To subdue the enemy without fighting is the supreme excellence. - Sun Tzu

Thursday, March 31, 2005

Peak Oil and the End of the World

Basically, we're doomed. Global oil production is peaking, and the coming increase in energy cost will force a ~80% shrink in civilization as we know it.

More here.

The main misunderstanding that "the market will save us" crowd has is that they expect someone to invent something which will replace oil. At present, there is not enough impetus to seriously research alternatives. Gas might be $100/barrel before there is, and $150 per by the time it's viable. But by then, how will we manufacture and distribute the solution? It takes energy to move energy, and things are not as simple as supply-and-demand when the literal fuel of the economy is what needs to be replaced!

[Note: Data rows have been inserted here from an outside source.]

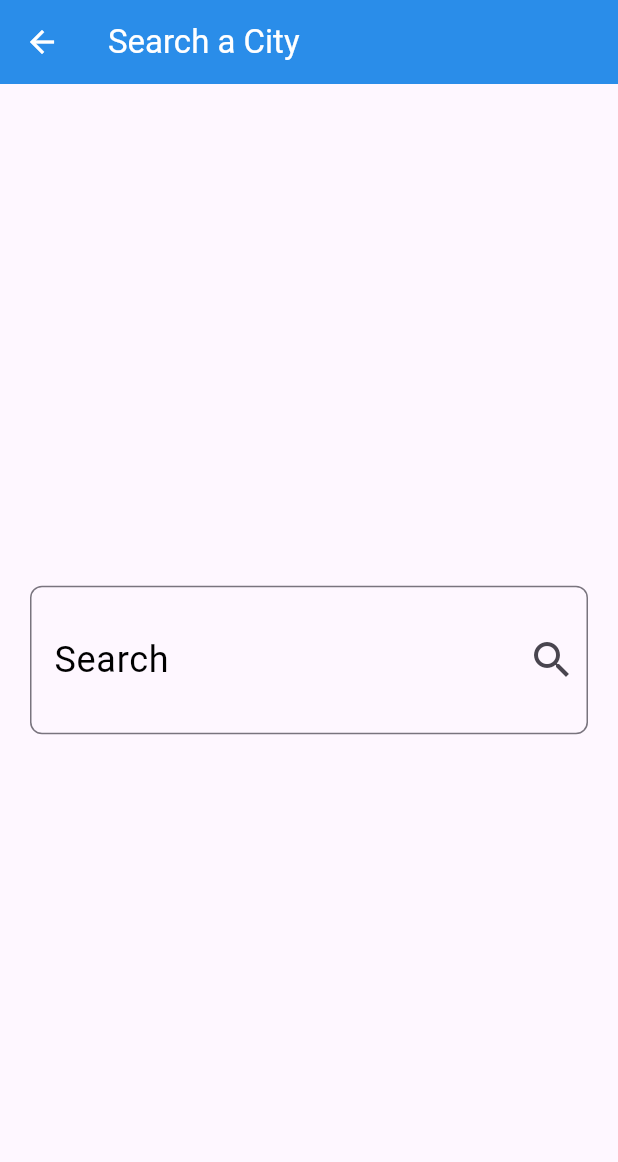
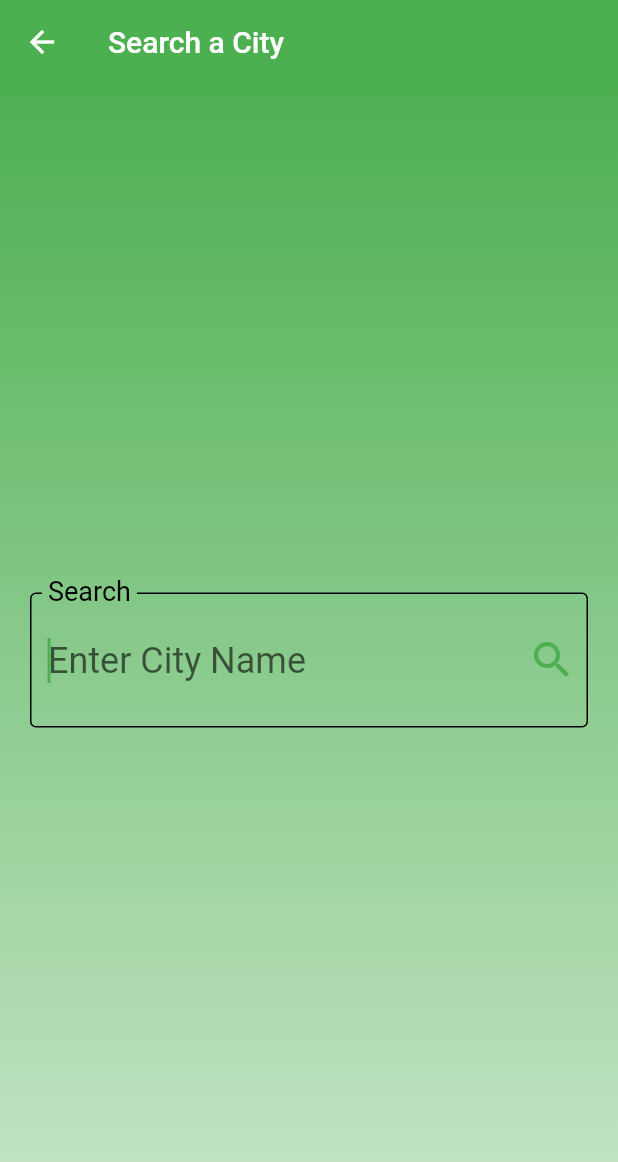
Before and after one commit to AshrafSaeed99/weather_app, a Flutter app: the screen it shows after launch, after a tap on the "search" icon, on a phone screen of 412 x 824 dp. Shown: the top 1162 px of the screen. Run offline on Flutter 3.47's test engine with Material 3 defaults, Android fonts, the phone set to English and light mode, and no system bars; our stand-ins replace dio, flutter_bloc; network calls fail.

Commit message:
handle wrong user input &create weather error widget

```diff
--- a/lib/main.dart
+++ b/lib/main.dart
@@ -1,5 +1,6 @@
 import 'package:flutter/material.dart';
 import 'package:weather_app/cubits/weather_cubit/weather_cubit.dart';
+import 'package:weather_app/cubits/weather_cubit/weather_state.dart';
 import 'package:weather_app/views/home_view.dart';
 import 'package:weather_app/views/search_view.dart';
 import 'package:flutter_bloc/flutter_bloc.dart';
@@ -12,53 +13,56 @@ class WeatherApp extends StatelessWidget {
   const WeatherApp({super.key});
   @override
   Widget build(BuildContext context) {
-    return  BlocProvider(
+    return BlocProvider(
       create: (context) => WeatherCubit(),
-         child: MaterialApp(
+      child: BlocBuilder<WeatherCubit, WeatherState>(
+        builder: (context, state) {
+          return MaterialApp(
               routes: {
                 HomeView.routeName: (context) => const HomeView(),
                 SearchView.routeName: (context) => const SearchView(),
               },
               debugShowCheckedModeBanner: false,
               initialRoute: HomeView.routeName,
+              theme: ThemeData(
+                primarySwatch: getWeatherColor(
+                    BlocProvider.of<WeatherCubit>(context)
+                            .weatherModel
+                            ?.condition),
+                        useMaterial3: false,
+              ),);
+        },
       ),
-
     );
   }
 }
-MaterialColor getWeatherColor(String weatherText) {
+
+MaterialColor getWeatherColor(String? weatherText) {
+  if (weatherText == null) {
+    return Colors.green;
+  }
   final text = weatherText.toLowerCase();
 
-  // 1. حالات مشمسة وواضحة
   if (text.contains('sunny') || text.contains('clear')) {
     return Colors.orange;
-  }
-  // 2. حالات غائمة جزئياً أو عامة
-  else if (text.contains('partly cloudy') ||
+  } else if (text.contains('partly cloudy') ||
       text.contains('cloudy') ||
       text.contains('overcast')) {
     return Colors.blueGrey;
-  }
-  // 3. حالات ضبابية أو ضباب
-  else if (text.contains('mist') ||
+  } else if (text.contains('mist') ||
       text.contains('fog') ||
       text.contains('freezing fog')) {
     return Colors.grey;
-  }
-  // 4. حالات مطرية وعواصف (يشمل المطر والرياح والعواصف الرعدية)
-  else if (text.contains('rain') ||
+  } else if (text.contains('rain') ||
       text.contains('drizzle') ||
       text.contains('thunder')) {
     return Colors.blue;
-  }
-  // 5. حالات ثلجية (يشمل الثلج والعواصف الثلجية والبرد)
-  else if (text.contains('snow') ||
+  } else if (text.contains('snow') ||
       text.contains('sleet') ||
       text.contains('blizzard') ||
       text.contains('ice pellets')) {
     return Colors.cyan;
   }
 
-  // في حال عدم تطابق أي حالة أعلاه، نعيد لون افتراضي
   return Colors.green;
 }
--- a/lib/services/weather_service.dart
+++ b/lib/services/weather_service.dart
@@ -16,11 +16,11 @@ class WeatherService {
           .get('$baseUrl/forecast.json?key=$apiKey&q=$cityName&days=1');
       return WeatherModel.fromJson(response.data);
     } on DioException catch (e) {
-      String message = e.response?.data['error']['message'] ?? 'An error occurred';
+      String message = e.response?.data['error']['message'] ?? 'City not found. Please enter a valid city name.';
       throw Exception(message);
     } catch (e) {
       log(e.toString());
-      throw Exception(e);
+      throw Exception('oops something went wrong\n${e.toString()}');
     }
   }
 }
--- a/lib/views/home_view.dart
+++ b/lib/views/home_view.dart
@@ -5,6 +5,7 @@ import 'package:weather_app/cubits/weather_cubit/weather_state.dart';
 import 'package:weather_app/views/search_view.dart';
 import 'package:weather_app/widget/no_weather_widget.dart';
 import 'package:weather_app/widget/weather_data_widget.dart';
+import 'package:weather_app/widget/weather_error_message_widget.dart';
 
 class HomeView extends StatelessWidget {
   const HomeView({super.key});
@@ -23,9 +24,7 @@ class HomeView extends StatelessWidget {
             iconSize: 32,
           )
         ],
-        backgroundColor: Colors.blue,
-        foregroundColor: Colors.white,
-        elevation: 10,
+        elevation: 3.5,
       ),
       body: BlocBuilder<WeatherCubit, WeatherState>(
         builder: (context, state) {
@@ -33,19 +32,13 @@ class HomeView extends StatelessWidget {
             return const Center(
               child: NoWeatherWidget(),
             );
+          } else if (state is WeatherLoadingState) {
+            return const Center(
+              child: CircularProgressIndicator(),
+            );
           } else if (state is WeatherErrorState) {
-            return Center(
-              child: Padding(
-                padding: const EdgeInsets.symmetric(
-                  horizontal: 20,
-                ),
-                child: Text('oops something went wrong.\n${state.errorMessage}',
-                    style: const TextStyle(
-                      color: Colors.red,
-                      fontSize: 24,
-                      fontWeight: FontWeight.bold,
-                    )),
-              ),
+            return WeatherErrorMessagewidget(
+              errorMessage: state.errorMessage,
             );
           } else if (state is WeatherSuccessState) {
             return WeatherDataWidget(
@@ -53,7 +46,7 @@ class HomeView extends StatelessWidget {
             );
           } else {
             return const Center(
-              child: CircularProgressIndicator(),
+              child: Text('Something went wrong!'),
             );
           }
         },
--- a/lib/views/search_view.dart
+++ b/lib/views/search_view.dart
@@ -10,11 +10,20 @@ static const routeName = '/search';
     return  Scaffold(
       appBar: AppBar(
         title: const Text('Search a City'),
-        backgroundColor: Colors.blue,
         foregroundColor: Colors.white,
-        elevation: 10,
+        elevation: 0,
       ),
       body: Container(
+        decoration: BoxDecoration(
+          gradient: LinearGradient(
+            colors: [
+            Theme.of(context).primaryColor,
+            Theme.of(context).primaryColorLight,
+
+            ],
+            begin: Alignment.topCenter,
+            end: Alignment.bottomCenter
+        )),
         height: double.infinity,
         width: double.infinity,
         padding: const EdgeInsets.symmetric(horizontal: 20),
@@ -33,13 +42,14 @@ static const routeName = '/search';
               labelText: 'Search',
               labelStyle: TextStyle(color: Colors.black, fontSize: 24),
               hintText: 'Enter City Name',
-              hintStyle: TextStyle(color: Colors.black, fontSize: 24),
+              hintStyle: TextStyle(fontSize: 24),
 
               suffixIcon: const Icon(Icons.search,size: 32,),
               focusedBorder: OutlineInputBorder(
-                borderSide: BorderSide(color: Colors.blue, width: 2.0),
-              )
+
+              ),
             ),
+          autofocus: true,
           ),
         ),
       ),
--- a/lib/widget/no_weather_widget.dart
+++ b/lib/widget/no_weather_widget.dart
@@ -6,6 +6,7 @@ class NoWeatherWidget extends StatelessWidget {
   @override
   Widget build(BuildContext context) {
     return Container(
+      color: Theme.of(context).primaryColor,
       height: double.infinity,
       width: double.infinity,
       padding: const EdgeInsets.symmetric(horizontal: 20),
```
Also changed, not shown: lib/cubits/weather_cubit/weather_cubit.dart (+7 -9 lines), lib/widget/weather_data_widget.dart (+11 -0 lines), lib/widget/weather_error_message_widget.dart (added, +37 -0 lines). Lines whose indentation alone changed are shown as unchanged.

Think of it this way: The cost of researching most new technologies is linear (all other things being equal), because it doesn't take, for example, TV's in order to research better TV's. Given a pile of TV parts and no TV's, TV's could be made. But oil doesn't work that way, because oil is an energy source and it takes energy to make everything else. It takes energy to make TV's, and it takes energy to research replacements for energy sources.

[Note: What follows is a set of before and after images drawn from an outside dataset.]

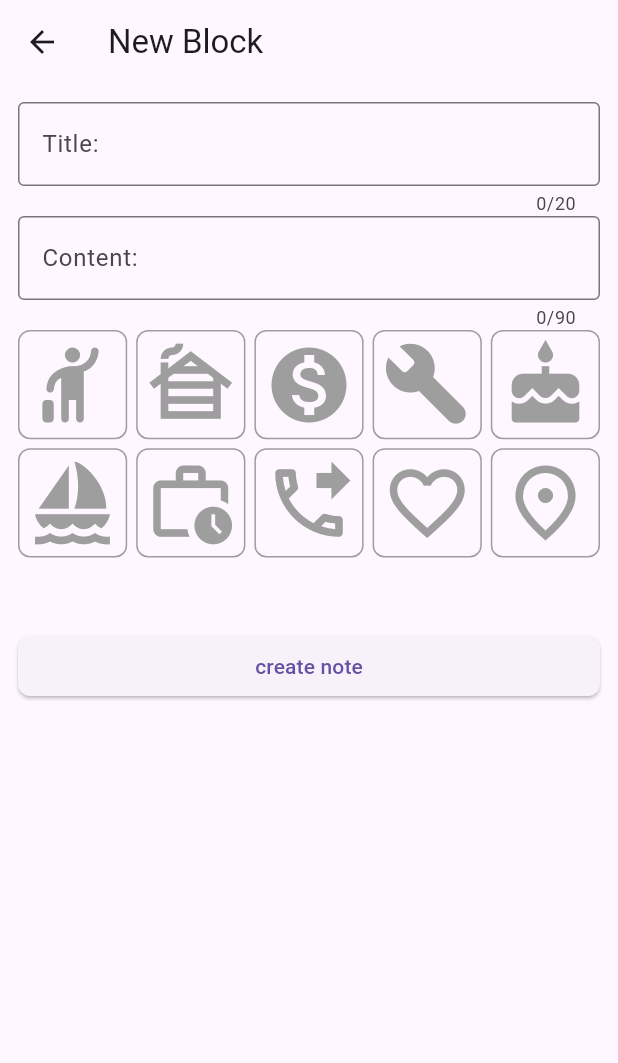
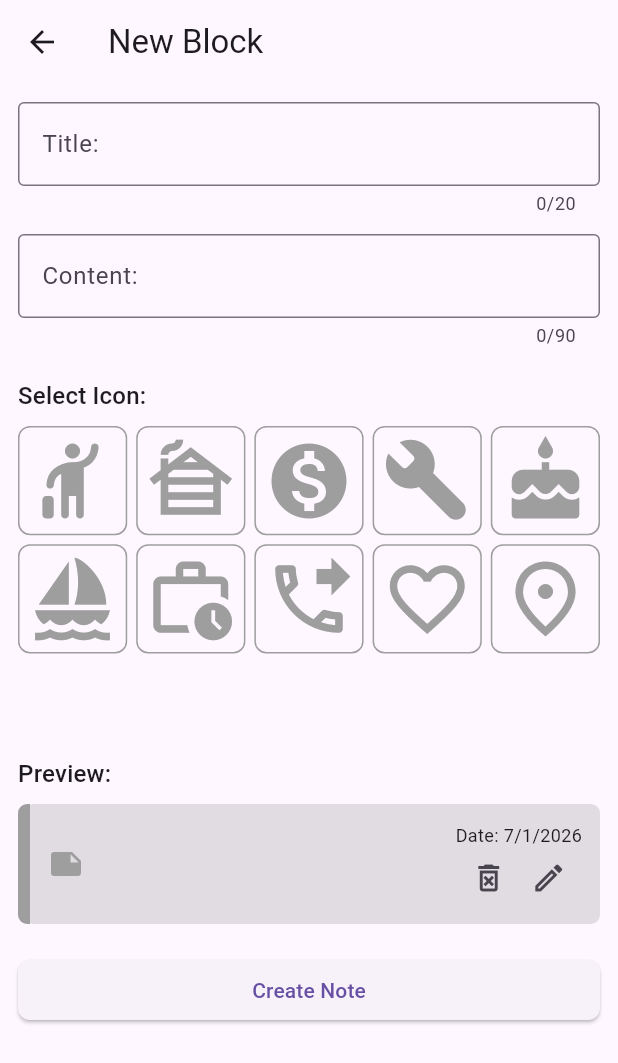
Before and after one commit to ciarte/block_note, a Flutter app: the BlockPage screen opened by its route, after a tap on the "add" icon, on a phone screen of 412 x 824 dp. Shown: the top 1063 px of the screen. Run offline on Flutter 3.47's test engine with Material 3 defaults, Android fonts, the phone set to English and light mode, and no system bars; our stand-ins replace cloud_firestore, connectivity_plus, firebase_auth, firebase_core, go_router, hive and 1 more; accounts and stored records are empty.

Commit message:
refactor y fixes

```diff
--- a/lib/features/auth/presentation/pages/block_page.dart
+++ b/lib/features/auth/presentation/pages/block_page.dart
@@ -3,6 +3,7 @@ import 'package:block_note/features/auth/presentation/auth_view_model.dart';
 import 'package:block_note/features/auth/presentation/block_view_model.dart';
 import 'package:block_note/features/auth/presentation/pages/login_page.dart';
 import 'package:block_note/features/auth/presentation/pages/new_block_page.dart';
+import 'package:block_note/utils/colors_icon.dart';
 import 'package:block_note/utils/formater.dart';
 import 'package:block_note/utils/inputs_widgets.dart';
 import 'package:flutter/material.dart';
@@ -51,11 +52,19 @@ class BlockPage extends StatelessWidget {
         itemBuilder: (_, i) {
           final block = vm.blocks[i];
           bool pending = vm.isPending(block);
-          final color = _iconColor(
+          final color = iconColor(
               IconData(block.iconData!, fontFamily: 'MaterialIcons'));
           return Padding(
             padding: const EdgeInsets.all(4),
-            child: Container(
+            child: _cardNotes(color, block, pending, vm, context),
+          );
+        },
+      ),
+    );
+  }
+
+  Container _cardNotes(Color color, BlockEntity block, bool pending, BlockViewModel vm, BuildContext context) {
+    return Container(
             decoration: BoxDecoration(
               borderRadius: BorderRadius.all(Radius.circular(6)),
               color: color.withValues(alpha: 0.3),
@@ -132,38 +141,7 @@ class BlockPage extends StatelessWidget {
                 ],
               ),
             ),
-            ),
           );
-        },
-      ),
-    );
-  }
-
-  Color _iconColor(IconData c) {
-    switch (c) {
-      case Icons.hail_rounded:
-        return Colors.blue;
-      case Icons.cabin:
-        return Colors.green;
-      case Icons.monetization_on:
-        return Colors.yellow;
-      case Icons.build_rounded:
-        return Colors.purple;
-      case Icons.cake:
-        return Colors.pink;
-      case Icons.sailing:
-        return Colors.teal;
-      case Icons.work_history_outlined:
-        return Colors.orange;
-      case Icons.phone_forwarded_outlined:
-        return Colors.red;
-      case Icons.favorite_border_outlined:
-        return Colors.redAccent;
-      case Icons.place_outlined:
-        return Colors.brown;
-      default:
-        return Colors.grey;
-    }
   }
 
   void _showEditDialog(
--- a/lib/features/auth/presentation/pages/new_block_page.dart
+++ b/lib/features/auth/presentation/pages/new_block_page.dart
@@ -1,5 +1,7 @@
 import 'package:block_note/features/auth/presentation/block_view_model.dart';
+import 'package:block_note/utils/colors_icon.dart';
 import 'package:block_note/utils/inputs_widgets.dart';
+import 'package:block_note/widgets/card_preview_widget.dart';
 import 'package:flutter/material.dart';
 import 'package:provider/provider.dart';
 
@@ -11,14 +13,13 @@ class NewBlockPage extends StatelessWidget {
 
   @override
   Widget build(BuildContext context) {
-    final vm = context.read<BlockViewModel>();
-
     return Scaffold(
       appBar: AppBar(title: const Text('New Block')),
       body: Padding(
         padding: const EdgeInsets.all(12),
+        child: SingleChildScrollView(
           child: Column(
-          mainAxisAlignment: MainAxisAlignment.start,
+            crossAxisAlignment: CrossAxisAlignment.start,
             children: [
               textInput(
                 maxLength: 20,
@@ -26,13 +27,19 @@ class NewBlockPage extends StatelessWidget {
                 'Must have a title',
                 titleController,
               ),
+              const SizedBox(height: 12),
               textInput(
                 maxLength: 90,
                 'Content:',
                 'Must have a content',
                 contentController,
               ),
-            Consumer<BlockViewModel>(builder: (_, vm, __) {
+              const SizedBox(height: 20),
+              Text('Select Icon:',
+                  style: Theme.of(context).textTheme.titleMedium),
+              const SizedBox(height: 8),
+              Consumer<BlockViewModel>(
+                builder: (_, vm, __) {
                   return SizedBox(
                     height: 200,
                     child: GridView.count(
@@ -53,7 +60,20 @@ class NewBlockPage extends StatelessWidget {
                       ],
                     ),
                   );
-            }),
+                },
+              ),
+              const SizedBox(height: 20),
+              Text('Preview:', style: Theme.of(context).textTheme.titleMedium),
+              const SizedBox(height: 8),
+              Consumer<BlockViewModel>(
+                builder: (_, vm, __) {
+                  return CardPreviewWidget(
+                      title: titleController.text,
+                      content: contentController.text,
+                      iconData: vm.iconData?.codePoint ?? Icons.note.codePoint);
+                },
+              ),
+              const SizedBox(height: 20),
               ElevatedButton(
                 style: ElevatedButton.styleFrom(
                   minimumSize: const Size(double.infinity, 40),
@@ -62,13 +82,19 @@ class NewBlockPage extends StatelessWidget {
                   ),
                 ),
                 onPressed: () async {
+                  final vm = context.read<BlockViewModel>();
                   await vm.createBlock(
-                      context, titleController.text, contentController.text);
+                    context,
+                    titleController.text,
+                    contentController.text,
+                  );
                   if (!context.mounted) return;
                   Navigator.pop(context);
                 },
-                child: Text('create note')),
+                child: const Text('Create Note'),
+              ),
             ],
+          ),
         ),
       ),
     );
@@ -76,16 +102,22 @@ class NewBlockPage extends StatelessWidget {
 
   GestureDetector _iconToSelect(IconData iconData, BlockViewModel vm) {
     final isSelected = vm.iconData == iconData;
+    final color =
+        iconColor(IconData(iconData.codePoint, fontFamily: 'MaterialIcons'));
     return GestureDetector(
       onTap: () => vm.selectIcon(iconData),
       child: Container(
         padding: const EdgeInsets.all(4.0),
         decoration: BoxDecoration(
-            border: Border.all(color: isSelected ? Colors.blue : Colors.grey),
+          border: Border.all(color: isSelected ? color : Colors.grey),
           borderRadius: BorderRadius.circular(isSelected ? 12 : 8),
         ),
-          child: Icon(iconData,
-              color: isSelected ? Colors.blue : Colors.grey, size: 60)),
+        child: Icon(
+          iconData,
+          color: isSelected ? color : Colors.grey,
+          size: 60,
+        ),
+      ),
     );
   }
 }
--- /dev/null
+++ b/lib/utils/colors_icon.dart
@@ -0,0 +1,29 @@
+
+import 'package:flutter/material.dart';
+
+Color iconColor(IconData c) {
+    switch (c) {
+      case Icons.hail_rounded:
+        return Colors.blue;
+      case Icons.cabin:
+        return Colors.green;
+      case Icons.monetization_on:
+        return Colors.yellow;
+      case Icons.build_rounded:
+        return Colors.purple;
+      case Icons.cake:
+        return Colors.pink;
+      case Icons.sailing:
+        return Colors.teal;
+      case Icons.work_history_outlined:
+        return Colors.orange;
+      case Icons.phone_forwarded_outlined:
+        return Colors.red;
+      case Icons.favorite_border_outlined:
+        return Colors.redAccent;
+      case Icons.place_outlined:
+        return Colors.brown;
+      default:
+        return Colors.grey;
+    }
+  }
--- /dev/null
+++ b/lib/widgets/card_preview_widget.dart
@@ -0,0 +1,75 @@
+
+import 'package:block_note/utils/colors_icon.dart';
+import 'package:block_note/utils/formater.dart';
+import 'package:flutter/material.dart';
+
+class CardPreviewWidget extends StatelessWidget {
+  const CardPreviewWidget({
+    super.key,
+    required this.title,
+    required this.content,
+    required this.iconData,
+  });
+
+  final String title;
+  final String content;
+  final int iconData;
+
+  @override
+  Widget build(BuildContext context) {
+    final color = iconColor(IconData(iconData, fontFamily: 'MaterialIcons'));
+    return Container(
+      decoration: BoxDecoration(
+        borderRadius: const BorderRadius.all(Radius.circular(6)),
+        color: color.withValues(alpha: 0.3),
+        border: Border(left: BorderSide(color: color, width: 8)),
+      ),
+      child: Container(
+        padding: const EdgeInsets.all(12),
+        height: 80,
+        child: Row(
+          children: [
+            Icon(IconData(iconData, fontFamily: 'MaterialIcons'), color: color),
+            const SizedBox(width: 12),
+            Expanded(
+              child: Column(
+                crossAxisAlignment: CrossAxisAlignment.start,
+                children: [
+                  Text(
+                    title.toUpperCase(),
+                    style: const TextStyle(fontWeight: FontWeight.w500),
+                  ),
+                  Text(content, maxLines: 3, overflow: TextOverflow.ellipsis),
+                ],
+              ),
+            ),
+            Column(
+              mainAxisAlignment: MainAxisAlignment.spaceBetween,
+              children: [
+                Text(
+                  'Date: ${dateFormat(DateTime.now())}',
+                  style: const TextStyle(fontSize: 12),
+                ),
+                Row(
+                  mainAxisSize: MainAxisSize.min,
+                  children: [
+                    IconButton(
+                      visualDensity: VisualDensity.compact,
+                      icon: const Icon(Icons.delete_forever_outlined),
+                      onPressed: () {},
+                    ),
+                    IconButton(
+                      visualDensity: VisualDensity.compact,
+                      icon: const Icon(Icons.edit_outlined),
+                      onPressed: () {},
+                    ),
+                  ],
+                ),
+              ],
+            ),
+          ],
+        ),
+      ),
+    );
+  }
+}
```
Lines whose indentation alone changed are shown as unchanged.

Oil is not just a commodity; it's energy. Since it takes energy to do anything, this makes theoretical ROEI (Return On Energy Investment) very important. Non-standard oil sources, such as the Canadian Oil Sands, have a surprisingly low ROEI. What this basically means is that, if conventional oil disappears tomorrow (and that day will come at some point- maybe tomorrow, maybe 100 years from now), there is currently no replacement.

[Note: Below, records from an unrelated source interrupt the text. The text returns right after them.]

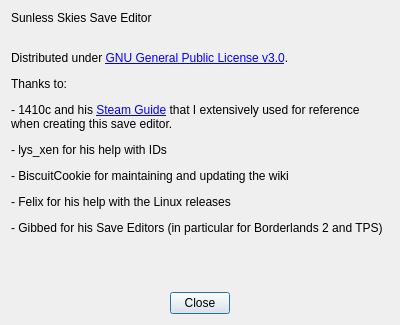
Before: the Qt Designer form Qt Designer UI/about_window.ui in n0stalghia/Sunless_Skies_Save_Editor, drawn with Qt 5.
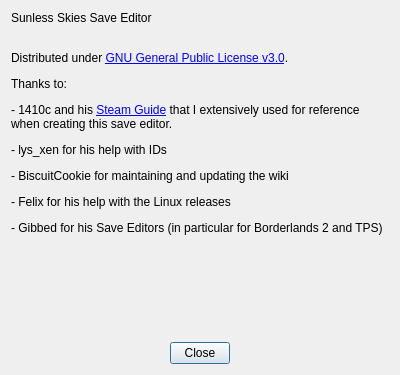
After: the same form once the commit is applied.

Commit message: About Window: increased width to account for macOS GUI Possessions Tab: typo fixes

The edit to the form file:
```diff
--- a/Qt Designer UI/about_window.ui
+++ b/Qt Designer UI/about_window.ui
@@ -7,7 +7,7 @@
     <x>0</x>
     <y>0</y>
     <width>400</width>
-    <height>325</height>
+    <height>375</height>
    </rect>
   </property>
   <property name="windowTitle">
```
The commit also changes 1 other file.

In summation, there will not be impetus to find a replacement until a replacement becomes theoretically more profitable than oil, but by that point it will be too expensive to research a replacement! Hail Eris!

Tuesday, March 22, 2005

A Whistleblower Without a Face is Worthless

from this story by MSNBC which explained how the EPA blatantly ignored a study by Harvard which directly contradicted its politically motivated denial that tighter Mercury regulations would be beneficial.

But the EPA staff member involved with developing the rule said the reference deleted from rule-making documents would have told the public about the Harvard results. "The idea was to say Harvard School of Public Health had quantified these [cardiac] benefits and the amount of these benefits was -- " a blank that was to be filled in with a figure in the billions once the final report became available, said the staff member, who spoke on the condition of anonymity for fear of retaliation.


On the slim chance this gets back to you, Nameless EPA Staff Member: Say who you are next time. Show some confidence. If the corruption continues, resign and take your message to the media. Start a movement. Open eyes. Get things done.

As an honest employee of the EPA, logically you must honestly care about the environment. Therefore, shine the light on the cockroaches, even if it's your end. We're all soldiers, but you're on the front lines.